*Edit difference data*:
****************
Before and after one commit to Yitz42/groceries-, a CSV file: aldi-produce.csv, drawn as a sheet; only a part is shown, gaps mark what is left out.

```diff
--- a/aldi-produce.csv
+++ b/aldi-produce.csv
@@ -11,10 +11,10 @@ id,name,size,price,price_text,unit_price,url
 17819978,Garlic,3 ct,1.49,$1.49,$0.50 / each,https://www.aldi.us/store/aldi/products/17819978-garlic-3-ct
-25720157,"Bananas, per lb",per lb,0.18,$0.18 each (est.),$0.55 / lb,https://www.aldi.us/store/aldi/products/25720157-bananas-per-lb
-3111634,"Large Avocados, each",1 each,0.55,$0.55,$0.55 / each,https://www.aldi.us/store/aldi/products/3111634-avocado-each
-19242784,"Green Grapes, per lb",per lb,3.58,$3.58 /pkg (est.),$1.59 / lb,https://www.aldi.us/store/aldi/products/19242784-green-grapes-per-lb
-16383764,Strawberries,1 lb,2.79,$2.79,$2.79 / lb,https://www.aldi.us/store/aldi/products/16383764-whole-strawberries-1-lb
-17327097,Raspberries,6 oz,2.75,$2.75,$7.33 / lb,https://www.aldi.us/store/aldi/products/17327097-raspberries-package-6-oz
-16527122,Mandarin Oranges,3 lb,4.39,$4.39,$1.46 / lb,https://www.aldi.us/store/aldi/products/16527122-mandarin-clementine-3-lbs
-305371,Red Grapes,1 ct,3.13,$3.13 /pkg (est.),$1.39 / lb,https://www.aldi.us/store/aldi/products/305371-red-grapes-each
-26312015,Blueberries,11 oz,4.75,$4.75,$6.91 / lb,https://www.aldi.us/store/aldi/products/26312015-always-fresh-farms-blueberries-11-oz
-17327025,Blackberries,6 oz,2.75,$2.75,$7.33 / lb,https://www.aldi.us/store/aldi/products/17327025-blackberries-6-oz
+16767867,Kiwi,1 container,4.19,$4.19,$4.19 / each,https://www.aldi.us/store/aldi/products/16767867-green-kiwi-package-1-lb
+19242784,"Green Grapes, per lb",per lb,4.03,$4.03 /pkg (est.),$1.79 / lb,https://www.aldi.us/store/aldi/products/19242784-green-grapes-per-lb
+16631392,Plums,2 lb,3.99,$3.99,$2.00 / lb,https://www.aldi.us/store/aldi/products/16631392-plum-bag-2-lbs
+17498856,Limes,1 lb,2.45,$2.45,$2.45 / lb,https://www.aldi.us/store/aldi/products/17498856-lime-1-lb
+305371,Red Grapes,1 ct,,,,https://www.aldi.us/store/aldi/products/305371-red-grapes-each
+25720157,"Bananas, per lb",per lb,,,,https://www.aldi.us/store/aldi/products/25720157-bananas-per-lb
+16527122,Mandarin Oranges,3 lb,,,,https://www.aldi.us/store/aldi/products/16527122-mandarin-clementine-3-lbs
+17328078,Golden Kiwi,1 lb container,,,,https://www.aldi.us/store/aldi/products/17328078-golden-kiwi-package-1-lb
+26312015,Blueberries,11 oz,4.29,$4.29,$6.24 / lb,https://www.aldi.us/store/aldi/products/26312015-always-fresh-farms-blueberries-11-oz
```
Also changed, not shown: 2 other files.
****************
*About this exercise*: Please state the number of lines above that hold the string "each", with nothing else added.

*Task result*: 6